John Muir’s cabin in the late 19th century where the terminus of Muir Glacier once was (left) and the same cabin today (right)
Now camped at Tlingit Point, we had our sights on the Mountain Hemlock situated atop the hills above us. The climb up was incredible in practically every sense of the word. While ascending, the chances of peering out to the bay and soaking in the gorgeous vistas were about the same as falling into patch of delicious wild strawberries. Near the top, the alders thinned and the brush only came up to ankle-height, but alas the bugs persisted, hungrier than ever. Once amid the old growth, we cored the mighty hemlocks and safely tucked away the obtained samples.
Andrew tries his hand at coring for the first time
Mountain goats became new friends to the Wooster Geology Department

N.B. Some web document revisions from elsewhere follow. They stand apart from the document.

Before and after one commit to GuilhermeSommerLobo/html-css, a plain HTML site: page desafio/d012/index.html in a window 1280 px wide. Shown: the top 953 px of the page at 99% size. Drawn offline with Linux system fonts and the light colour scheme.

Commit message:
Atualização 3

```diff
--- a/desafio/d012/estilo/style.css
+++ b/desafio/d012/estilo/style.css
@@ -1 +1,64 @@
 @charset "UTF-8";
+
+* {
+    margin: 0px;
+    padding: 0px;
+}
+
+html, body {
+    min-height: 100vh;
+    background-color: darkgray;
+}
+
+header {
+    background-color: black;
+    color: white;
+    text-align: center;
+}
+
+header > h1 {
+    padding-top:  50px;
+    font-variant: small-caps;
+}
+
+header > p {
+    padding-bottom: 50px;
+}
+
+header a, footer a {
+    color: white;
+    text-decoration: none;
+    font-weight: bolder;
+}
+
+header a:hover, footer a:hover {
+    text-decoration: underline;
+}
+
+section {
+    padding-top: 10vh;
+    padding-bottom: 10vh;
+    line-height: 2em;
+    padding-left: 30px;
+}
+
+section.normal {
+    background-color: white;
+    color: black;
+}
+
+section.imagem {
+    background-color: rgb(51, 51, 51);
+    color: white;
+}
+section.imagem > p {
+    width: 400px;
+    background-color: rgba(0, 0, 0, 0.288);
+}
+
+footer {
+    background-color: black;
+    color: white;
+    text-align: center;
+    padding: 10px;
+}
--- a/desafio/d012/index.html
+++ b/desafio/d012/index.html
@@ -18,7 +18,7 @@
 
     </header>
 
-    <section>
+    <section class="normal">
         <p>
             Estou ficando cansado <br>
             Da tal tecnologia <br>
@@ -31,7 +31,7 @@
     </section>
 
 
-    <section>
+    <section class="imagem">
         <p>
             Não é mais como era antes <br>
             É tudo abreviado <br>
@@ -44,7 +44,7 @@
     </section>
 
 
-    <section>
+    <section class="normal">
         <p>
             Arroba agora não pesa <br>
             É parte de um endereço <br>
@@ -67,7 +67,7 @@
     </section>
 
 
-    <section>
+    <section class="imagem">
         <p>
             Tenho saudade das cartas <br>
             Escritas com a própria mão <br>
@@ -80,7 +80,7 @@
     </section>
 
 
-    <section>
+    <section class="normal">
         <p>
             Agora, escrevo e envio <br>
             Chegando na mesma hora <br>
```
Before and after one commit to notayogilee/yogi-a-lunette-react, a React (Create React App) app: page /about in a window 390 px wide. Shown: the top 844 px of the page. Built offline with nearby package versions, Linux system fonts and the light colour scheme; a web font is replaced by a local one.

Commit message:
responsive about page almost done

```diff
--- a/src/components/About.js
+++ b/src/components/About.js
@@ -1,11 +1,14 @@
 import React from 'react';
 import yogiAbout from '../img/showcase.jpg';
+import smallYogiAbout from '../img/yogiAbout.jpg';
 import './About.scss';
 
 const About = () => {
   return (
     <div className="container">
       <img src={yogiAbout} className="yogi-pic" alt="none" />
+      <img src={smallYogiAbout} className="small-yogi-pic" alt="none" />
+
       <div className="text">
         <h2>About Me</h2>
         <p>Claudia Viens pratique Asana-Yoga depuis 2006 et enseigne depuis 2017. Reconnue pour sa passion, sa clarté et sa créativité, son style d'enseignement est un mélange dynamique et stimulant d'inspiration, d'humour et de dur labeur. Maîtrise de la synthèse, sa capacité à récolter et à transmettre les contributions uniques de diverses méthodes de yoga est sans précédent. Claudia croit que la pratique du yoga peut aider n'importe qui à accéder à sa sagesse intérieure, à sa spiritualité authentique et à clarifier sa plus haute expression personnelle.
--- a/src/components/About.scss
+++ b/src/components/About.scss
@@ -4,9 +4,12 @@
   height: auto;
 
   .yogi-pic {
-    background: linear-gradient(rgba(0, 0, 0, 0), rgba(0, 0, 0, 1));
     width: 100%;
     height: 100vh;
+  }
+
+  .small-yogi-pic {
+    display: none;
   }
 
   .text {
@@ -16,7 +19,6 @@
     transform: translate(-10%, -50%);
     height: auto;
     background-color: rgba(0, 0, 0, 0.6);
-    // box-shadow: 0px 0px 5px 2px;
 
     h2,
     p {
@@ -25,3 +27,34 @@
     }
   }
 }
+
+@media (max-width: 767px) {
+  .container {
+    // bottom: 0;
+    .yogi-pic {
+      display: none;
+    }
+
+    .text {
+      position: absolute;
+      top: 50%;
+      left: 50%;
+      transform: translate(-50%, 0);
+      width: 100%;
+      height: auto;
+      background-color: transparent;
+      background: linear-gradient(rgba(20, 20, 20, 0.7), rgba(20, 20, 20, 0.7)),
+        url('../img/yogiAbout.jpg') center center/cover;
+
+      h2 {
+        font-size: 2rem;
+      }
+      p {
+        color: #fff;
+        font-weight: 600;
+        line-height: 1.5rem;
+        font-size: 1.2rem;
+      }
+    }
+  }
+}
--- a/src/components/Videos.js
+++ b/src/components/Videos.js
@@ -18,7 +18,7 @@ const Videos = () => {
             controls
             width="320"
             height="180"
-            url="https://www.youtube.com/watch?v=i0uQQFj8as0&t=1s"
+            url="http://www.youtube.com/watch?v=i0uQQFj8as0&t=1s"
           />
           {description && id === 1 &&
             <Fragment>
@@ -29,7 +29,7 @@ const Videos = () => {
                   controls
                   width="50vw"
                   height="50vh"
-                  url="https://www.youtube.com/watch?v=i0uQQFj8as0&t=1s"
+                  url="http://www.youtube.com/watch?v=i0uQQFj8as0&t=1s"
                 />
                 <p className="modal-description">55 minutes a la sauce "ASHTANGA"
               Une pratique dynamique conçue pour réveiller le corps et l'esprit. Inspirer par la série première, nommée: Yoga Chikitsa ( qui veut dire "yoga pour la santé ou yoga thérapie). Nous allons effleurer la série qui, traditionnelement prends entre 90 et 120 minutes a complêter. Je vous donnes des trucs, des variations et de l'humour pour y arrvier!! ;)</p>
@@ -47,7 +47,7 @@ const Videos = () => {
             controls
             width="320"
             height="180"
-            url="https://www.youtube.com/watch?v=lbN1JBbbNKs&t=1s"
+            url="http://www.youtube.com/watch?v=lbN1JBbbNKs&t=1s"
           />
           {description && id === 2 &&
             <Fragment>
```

Things we learned: Giant Hogweed makes your skin more susceptible to UV rays and can cause third degree sunburns (no, those puss bubbles on your hand aren’t spider bites, Jeff). It doesn’t really rain in Alaska- spare your wallet and don’t buy rain gear if you go. Apparently, Alaskan mosquitoes are wildly undernourished. Dendrochronology/Dendroclimatology is amazing. Our favorite rock is becoming a tree.
The view from the top of Tlingit Point marked the end of an awesome field season